# About this task:
In your reply, restate all of the records below word for word.

# Data records:
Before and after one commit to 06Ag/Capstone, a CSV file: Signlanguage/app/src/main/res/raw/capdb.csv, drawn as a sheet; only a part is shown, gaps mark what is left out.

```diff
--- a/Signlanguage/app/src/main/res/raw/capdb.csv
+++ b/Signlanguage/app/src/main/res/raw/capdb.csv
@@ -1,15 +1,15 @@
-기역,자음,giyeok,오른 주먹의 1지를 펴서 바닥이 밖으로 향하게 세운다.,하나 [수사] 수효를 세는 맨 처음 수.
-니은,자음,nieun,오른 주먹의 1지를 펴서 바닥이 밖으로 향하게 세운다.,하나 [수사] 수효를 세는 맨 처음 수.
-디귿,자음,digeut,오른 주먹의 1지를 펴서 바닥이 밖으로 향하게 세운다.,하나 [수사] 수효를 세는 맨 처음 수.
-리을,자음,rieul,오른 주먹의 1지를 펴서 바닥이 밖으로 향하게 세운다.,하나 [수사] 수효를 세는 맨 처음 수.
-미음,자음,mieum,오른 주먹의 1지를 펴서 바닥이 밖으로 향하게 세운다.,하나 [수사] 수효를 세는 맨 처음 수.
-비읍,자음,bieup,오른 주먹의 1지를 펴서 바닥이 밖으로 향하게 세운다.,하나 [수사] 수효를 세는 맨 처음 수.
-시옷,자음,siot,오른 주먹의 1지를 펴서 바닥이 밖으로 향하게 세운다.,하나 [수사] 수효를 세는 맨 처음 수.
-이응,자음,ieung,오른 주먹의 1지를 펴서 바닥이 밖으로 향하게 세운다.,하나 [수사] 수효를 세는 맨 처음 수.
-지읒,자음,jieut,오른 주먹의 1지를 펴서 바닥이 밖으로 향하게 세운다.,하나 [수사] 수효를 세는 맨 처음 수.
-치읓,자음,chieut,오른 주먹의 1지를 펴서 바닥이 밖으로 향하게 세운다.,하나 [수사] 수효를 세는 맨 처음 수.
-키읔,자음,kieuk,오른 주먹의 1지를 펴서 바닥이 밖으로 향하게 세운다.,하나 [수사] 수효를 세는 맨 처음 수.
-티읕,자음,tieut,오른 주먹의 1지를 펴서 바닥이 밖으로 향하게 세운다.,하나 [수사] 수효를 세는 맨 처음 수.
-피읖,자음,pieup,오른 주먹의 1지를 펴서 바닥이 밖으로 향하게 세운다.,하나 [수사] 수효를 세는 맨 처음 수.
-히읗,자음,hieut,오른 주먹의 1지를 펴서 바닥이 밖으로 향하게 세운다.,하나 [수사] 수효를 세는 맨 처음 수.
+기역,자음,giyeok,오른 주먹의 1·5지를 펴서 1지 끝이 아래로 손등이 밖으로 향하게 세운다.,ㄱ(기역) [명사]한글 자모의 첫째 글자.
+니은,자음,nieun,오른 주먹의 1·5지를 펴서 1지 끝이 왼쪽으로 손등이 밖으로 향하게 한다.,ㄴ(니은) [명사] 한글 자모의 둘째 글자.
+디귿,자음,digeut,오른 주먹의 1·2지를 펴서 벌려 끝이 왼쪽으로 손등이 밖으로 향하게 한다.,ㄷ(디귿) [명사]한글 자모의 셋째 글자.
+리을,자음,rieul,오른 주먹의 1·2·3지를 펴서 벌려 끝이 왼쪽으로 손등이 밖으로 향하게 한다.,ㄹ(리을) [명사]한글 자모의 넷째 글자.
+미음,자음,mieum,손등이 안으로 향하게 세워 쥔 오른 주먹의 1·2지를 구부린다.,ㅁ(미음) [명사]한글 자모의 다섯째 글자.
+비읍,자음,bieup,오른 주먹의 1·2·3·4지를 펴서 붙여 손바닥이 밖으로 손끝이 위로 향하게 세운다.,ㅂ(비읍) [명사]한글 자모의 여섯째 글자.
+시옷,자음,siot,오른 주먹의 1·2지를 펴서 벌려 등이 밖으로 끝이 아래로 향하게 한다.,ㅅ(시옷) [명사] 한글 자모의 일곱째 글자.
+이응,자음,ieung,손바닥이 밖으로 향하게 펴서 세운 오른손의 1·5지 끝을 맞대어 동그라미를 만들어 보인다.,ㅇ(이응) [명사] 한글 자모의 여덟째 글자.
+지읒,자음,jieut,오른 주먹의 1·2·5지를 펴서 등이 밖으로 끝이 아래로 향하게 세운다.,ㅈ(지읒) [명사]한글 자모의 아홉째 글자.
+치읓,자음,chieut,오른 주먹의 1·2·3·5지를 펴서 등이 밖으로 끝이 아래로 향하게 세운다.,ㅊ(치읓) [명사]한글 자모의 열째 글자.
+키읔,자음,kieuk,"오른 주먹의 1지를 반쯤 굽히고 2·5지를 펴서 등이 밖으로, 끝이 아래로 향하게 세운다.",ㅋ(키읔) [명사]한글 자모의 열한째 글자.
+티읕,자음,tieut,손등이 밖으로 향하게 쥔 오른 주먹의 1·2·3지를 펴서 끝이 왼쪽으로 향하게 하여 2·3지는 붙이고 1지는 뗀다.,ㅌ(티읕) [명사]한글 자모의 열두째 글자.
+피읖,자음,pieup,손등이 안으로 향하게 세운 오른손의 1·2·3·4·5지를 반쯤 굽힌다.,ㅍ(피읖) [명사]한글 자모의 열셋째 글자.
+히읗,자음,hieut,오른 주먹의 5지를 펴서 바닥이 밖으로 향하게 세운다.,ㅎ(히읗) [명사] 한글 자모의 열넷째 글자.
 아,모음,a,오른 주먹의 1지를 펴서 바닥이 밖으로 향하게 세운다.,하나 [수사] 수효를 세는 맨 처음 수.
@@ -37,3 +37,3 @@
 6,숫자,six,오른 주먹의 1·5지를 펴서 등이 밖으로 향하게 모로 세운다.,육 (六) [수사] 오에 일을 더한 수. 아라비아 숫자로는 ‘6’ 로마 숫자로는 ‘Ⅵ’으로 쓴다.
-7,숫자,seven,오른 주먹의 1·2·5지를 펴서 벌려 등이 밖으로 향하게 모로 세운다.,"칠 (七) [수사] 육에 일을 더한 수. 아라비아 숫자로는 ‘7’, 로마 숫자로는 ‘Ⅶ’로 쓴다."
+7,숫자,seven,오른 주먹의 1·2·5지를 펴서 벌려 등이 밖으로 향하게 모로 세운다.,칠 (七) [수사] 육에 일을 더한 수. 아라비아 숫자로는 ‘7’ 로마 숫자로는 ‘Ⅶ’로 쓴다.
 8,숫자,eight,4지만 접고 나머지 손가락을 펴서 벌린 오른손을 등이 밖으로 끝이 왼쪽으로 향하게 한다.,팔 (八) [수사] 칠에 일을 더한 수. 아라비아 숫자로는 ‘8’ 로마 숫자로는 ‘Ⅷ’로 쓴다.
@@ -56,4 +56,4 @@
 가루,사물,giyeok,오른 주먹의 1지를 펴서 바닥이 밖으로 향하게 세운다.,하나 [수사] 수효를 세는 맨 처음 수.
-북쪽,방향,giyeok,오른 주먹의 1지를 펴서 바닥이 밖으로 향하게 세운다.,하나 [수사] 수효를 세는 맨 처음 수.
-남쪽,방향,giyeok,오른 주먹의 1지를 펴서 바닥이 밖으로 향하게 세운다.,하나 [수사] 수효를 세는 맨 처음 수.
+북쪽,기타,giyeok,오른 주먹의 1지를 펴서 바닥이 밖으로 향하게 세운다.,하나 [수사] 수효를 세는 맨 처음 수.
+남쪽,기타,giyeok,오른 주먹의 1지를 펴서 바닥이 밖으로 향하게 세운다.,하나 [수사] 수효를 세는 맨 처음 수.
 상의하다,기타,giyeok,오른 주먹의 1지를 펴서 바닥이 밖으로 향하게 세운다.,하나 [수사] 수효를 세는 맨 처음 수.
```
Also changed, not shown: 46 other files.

# Reply:
Before and after one commit to 06Ag/Capstone, a CSV file: Signlanguage/app/src/main/res/raw/capdb.csv, drawn as a sheet; only a part is shown, gaps mark what is left out.

```diff
--- a/Signlanguage/app/src/main/res/raw/capdb.csv
+++ b/Signlanguage/app/src/main/res/raw/capdb.csv
@@ -1,15 +1,15 @@
-기역,자음,giyeok,오른 주먹의 1지를 펴서 바닥이 밖으로 향하게 세운다.,하나 [수사] 수효를 세는 맨 처음 수.
-니은,자음,nieun,오른 주먹의 1지를 펴서 바닥이 밖으로 향하게 세운다.,하나 [수사] 수효를 세는 맨 처음 수.
-디귿,자음,digeut,오른 주먹의 1지를 펴서 바닥이 밖으로 향하게 세운다.,하나 [수사] 수효를 세는 맨 처음 수.
-리을,자음,rieul,오른 주먹의 1지를 펴서 바닥이 밖으로 향하게 세운다.,하나 [수사] 수효를 세는 맨 처음 수.
-미음,자음,mieum,오른 주먹의 1지를 펴서 바닥이 밖으로 향하게 세운다.,하나 [수사] 수효를 세는 맨 처음 수.
-비읍,자음,bieup,오른 주먹의 1지를 펴서 바닥이 밖으로 향하게 세운다.,하나 [수사] 수효를 세는 맨 처음 수.
-시옷,자음,siot,오른 주먹의 1지를 펴서 바닥이 밖으로 향하게 세운다.,하나 [수사] 수효를 세는 맨 처음 수.
-이응,자음,ieung,오른 주먹의 1지를 펴서 바닥이 밖으로 향하게 세운다.,하나 [수사] 수효를 세는 맨 처음 수.
-지읒,자음,jieut,오른 주먹의 1지를 펴서 바닥이 밖으로 향하게 세운다.,하나 [수사] 수효를 세는 맨 처음 수.
-치읓,자음,chieut,오른 주먹의 1지를 펴서 바닥이 밖으로 향하게 세운다.,하나 [수사] 수효를 세는 맨 처음 수.
-키읔,자음,kieuk,오른 주먹의 1지를 펴서 바닥이 밖으로 향하게 세운다.,하나 [수사] 수효를 세는 맨 처음 수.
-티읕,자음,tieut,오른 주먹의 1지를 펴서 바닥이 밖으로 향하게 세운다.,하나 [수사] 수효를 세는 맨 처음 수.
-피읖,자음,pieup,오른 주먹의 1지를 펴서 바닥이 밖으로 향하게 세운다.,하나 [수사] 수효를 세는 맨 처음 수.
-히읗,자음,hieut,오른 주먹의 1지를 펴서 바닥이 밖으로 향하게 세운다.,하나 [수사] 수효를 세는 맨 처음 수.
+기역,자음,giyeok,오른 주먹의 1·5지를 펴서 1지 끝이 아래로 손등이 밖으로 향하게 세운다.,ㄱ(기역) [명사]한글 자모의 첫째 글자.
+니은,자음,nieun,오른 주먹의 1·5지를 펴서 1지 끝이 왼쪽으로 손등이 밖으로 향하게 한다.,ㄴ(니은) [명사] 한글 자모의 둘째 글자.
+디귿,자음,digeut,오른 주먹의 1·2지를 펴서 벌려 끝이 왼쪽으로 손등이 밖으로 향하게 한다.,ㄷ(디귿) [명사]한글 자모의 셋째 글자.
+리을,자음,rieul,오른 주먹의 1·2·3지를 펴서 벌려 끝이 왼쪽으로 손등이 밖으로 향하게 한다.,ㄹ(리을) [명사]한글 자모의 넷째 글자.
+미음,자음,mieum,손등이 안으로 향하게 세워 쥔 오른 주먹의 1·2지를 구부린다.,ㅁ(미음) [명사]한글 자모의 다섯째 글자.
+비읍,자음,bieup,오른 주먹의 1·2·3·4지를 펴서 붙여 손바닥이 밖으로 손끝이 위로 향하게 세운다.,ㅂ(비읍) [명사]한글 자모의 여섯째 글자.
+시옷,자음,siot,오른 주먹의 1·2지를 펴서 벌려 등이 밖으로 끝이 아래로 향하게 한다.,ㅅ(시옷) [명사] 한글 자모의 일곱째 글자.
+이응,자음,ieung,손바닥이 밖으로 향하게 펴서 세운 오른손의 1·5지 끝을 맞대어 동그라미를 만들어 보인다.,ㅇ(이응) [명사] 한글 자모의 여덟째 글자.
+지읒,자음,jieut,오른 주먹의 1·2·5지를 펴서 등이 밖으로 끝이 아래로 향하게 세운다.,ㅈ(지읒) [명사]한글 자모의 아홉째 글자.
+치읓,자음,chieut,오른 주먹의 1·2·3·5지를 펴서 등이 밖으로 끝이 아래로 향하게 세운다.,ㅊ(치읓) [명사]한글 자모의 열째 글자.
+키읔,자음,kieuk,"오른 주먹의 1지를 반쯤 굽히고 2·5지를 펴서 등이 밖으로, 끝이 아래로 향하게 세운다.",ㅋ(키읔) [명사]한글 자모의 열한째 글자.
+티읕,자음,tieut,손등이 밖으로 향하게 쥔 오른 주먹의 1·2·3지를 펴서 끝이 왼쪽으로 향하게 하여 2·3지는 붙이고 1지는 뗀다.,ㅌ(티읕) [명사]한글 자모의 열두째 글자.
+피읖,자음,pieup,손등이 안으로 향하게 세운 오른손의 1·2·3·4·5지를 반쯤 굽힌다.,ㅍ(피읖) [명사]한글 자모의 열셋째 글자.
+히읗,자음,hieut,오른 주먹의 5지를 펴서 바닥이 밖으로 향하게 세운다.,ㅎ(히읗) [명사] 한글 자모의 열넷째 글자.
 아,모음,a,오른 주먹의 1지를 펴서 바닥이 밖으로 향하게 세운다.,하나 [수사] 수효를 세는 맨 처음 수.
@@ -37,3 +37,3 @@
 6,숫자,six,오른 주먹의 1·5지를 펴서 등이 밖으로 향하게 모로 세운다.,육 (六) [수사] 오에 일을 더한 수. 아라비아 숫자로는 ‘6’ 로마 숫자로는 ‘Ⅵ’으로 쓴다.
-7,숫자,seven,오른 주먹의 1·2·5지를 펴서 벌려 등이 밖으로 향하게 모로 세운다.,"칠 (七) [수사] 육에 일을 더한 수. 아라비아 숫자로는 ‘7’, 로마 숫자로는 ‘Ⅶ’로 쓴다."
+7,숫자,seven,오른 주먹의 1·2·5지를 펴서 벌려 등이 밖으로 향하게 모로 세운다.,칠 (七) [수사] 육에 일을 더한 수. 아라비아 숫자로는 ‘7’ 로마 숫자로는 ‘Ⅶ’로 쓴다.
 8,숫자,eight,4지만 접고 나머지 손가락을 펴서 벌린 오른손을 등이 밖으로 끝이 왼쪽으로 향하게 한다.,팔 (八) [수사] 칠에 일을 더한 수. 아라비아 숫자로는 ‘8’ 로마 숫자로는 ‘Ⅷ’로 쓴다.
@@ -56,4 +56,4 @@
 가루,사물,giyeok,오른 주먹의 1지를 펴서 바닥이 밖으로 향하게 세운다.,하나 [수사] 수효를 세는 맨 처음 수.
-북쪽,방향,giyeok,오른 주먹의 1지를 펴서 바닥이 밖으로 향하게 세운다.,하나 [수사] 수효를 세는 맨 처음 수.
-남쪽,방향,giyeok,오른 주먹의 1지를 펴서 바닥이 밖으로 향하게 세운다.,하나 [수사] 수효를 세는 맨 처음 수.
+북쪽,기타,giyeok,오른 주먹의 1지를 펴서 바닥이 밖으로 향하게 세운다.,하나 [수사] 수효를 세는 맨 처음 수.
+남쪽,기타,giyeok,오른 주먹의 1지를 펴서 바닥이 밖으로 향하게 세운다.,하나 [수사] 수효를 세는 맨 처음 수.
 상의하다,기타,giyeok,오른 주먹의 1지를 펴서 바닥이 밖으로 향하게 세운다.,하나 [수사] 수효를 세는 맨 처음 수.
```
Also changed, not shown: 46 other files.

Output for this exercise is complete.